Your recent editorial identifies two “dark money” donors that attempted to sway the outcomes of a couple of 2016 state ballot questions. One set of donors was trying to hide its ties to Asia in pursuit of gambling profits; the other, the chairman of the state Board of Education, was evidently trying to hide his $496,000 contribution to a pro-charter school PAC that does not have to disclose the identities of its donors.

By definition, “dark money” is donated to organizations that don’t have to disclose their donors and is detrimental to open discourse. Unfortunately, the Supreme Court’s 2010 Citizens United decision, among other effects, triggered a boom in “dark money” organizations statewide and nationally.

During the next several weeks, volunteers will be circulating a petition to place a referendum on the November 2018 Massachusetts ballot that would reverse the damaging effects of Citizens United. If passed, the referendum would create a citizens commission to consider and recommend ways to regulate political contributions and expenditures at both the state and federal levels, including a potential amendment to the Constitution.

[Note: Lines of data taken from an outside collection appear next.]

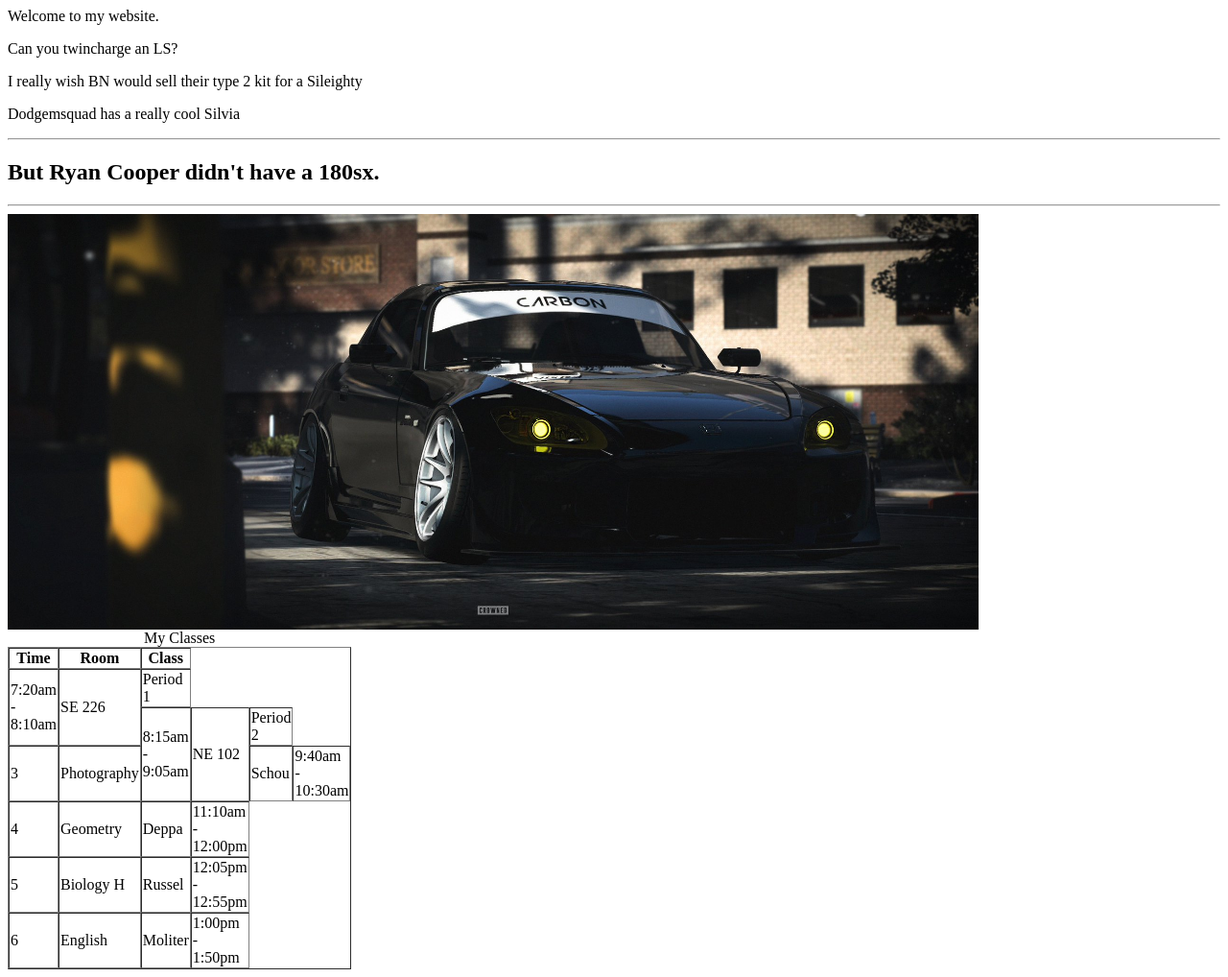
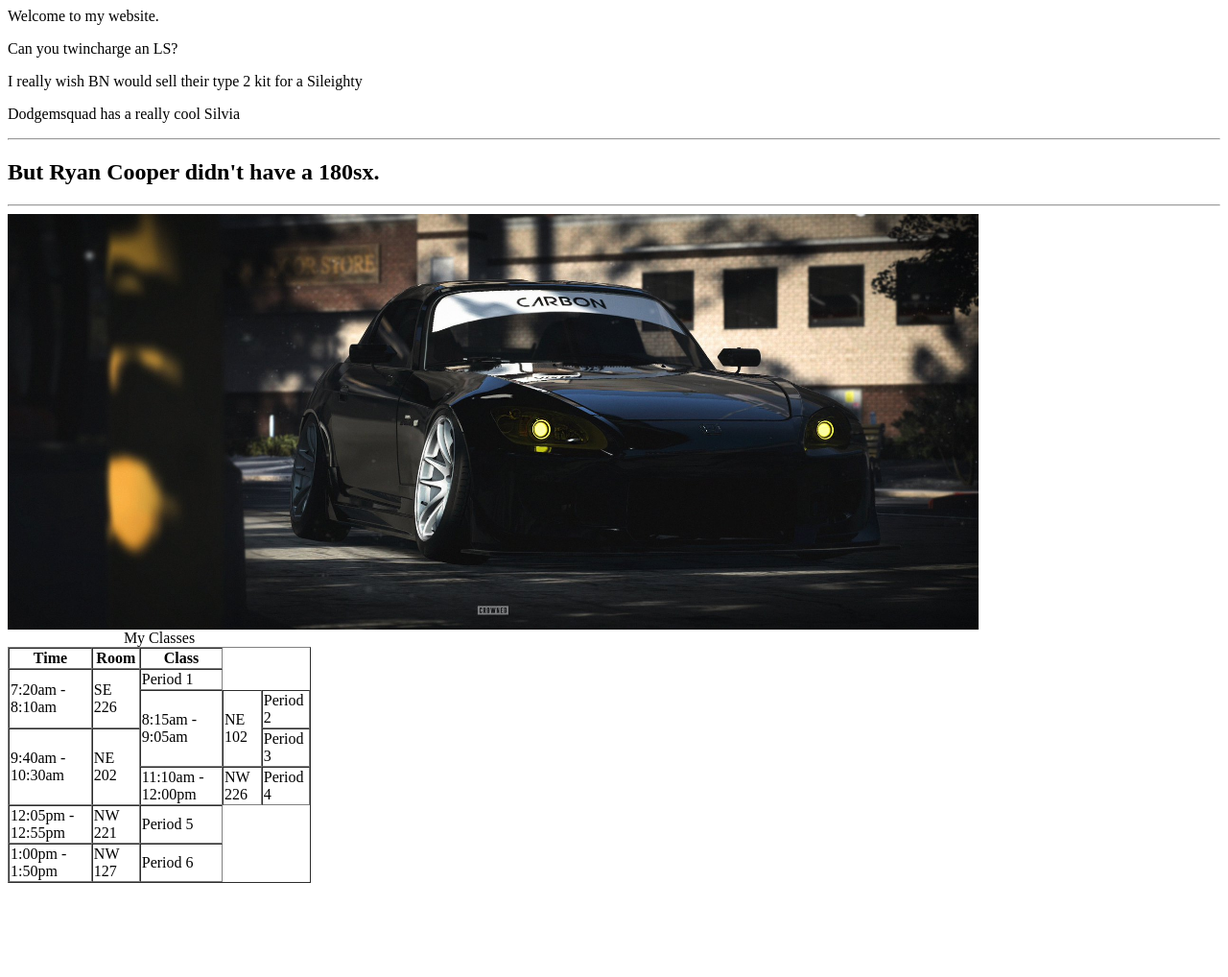
Before and after one commit to chungsyr000/GreatValue-Crowned, a plain HTML site: page index.html in a window 1280 px wide. Shown: the whole page at 96% size. After the commit the page ends 928 px from the top, so only its background shows below. Drawn offline with Linux system fonts and the light colour scheme.

Commit message:
Update index.html

```diff
--- a/index.html
+++ b/index.html
@@ -33,28 +33,24 @@
      <td>Period 2</td>
  </tr>
  <tr>
-     <td>3</td>
-     <td>Photography</td>
-     <td>Schou</td>
-     <td>9:40am - 10:30am</td>
+     <td rowspan=2>9:40am - 10:30am</td>
+     <td rowspan=2>NE 202</td>
+     <td>Period 3</td>
  </tr>
  <tr>
-     <td>4</td>
-     <td>Geometry</td>
-     <td>Deppa</td>
      <td>11:10am - 12:00pm</td>
+     <td>NW 226</td>
+     <td>Period 4</td>
  </tr>
  <tr>
-     <td>5</td>
-     <td>Biology H</td>
-     <td>Russel</td>
      <td>12:05pm - 12:55pm</td>
+     <td>NW 221</td>
+     <td>Period 5</td>
  </tr>
  <tr>
-     <td>6</td>
-     <td>English</td>
-     <td>Moliter</td>
      <td>1:00pm - 1:50pm</td>
+     <td>NW 127</td>
+     <td>Period 6</td>
  </tr>
   </body>
 </html>
```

Voters who value openness, accountability, and honesty should be sure to sign this petition.

Ann Shea

Sandwich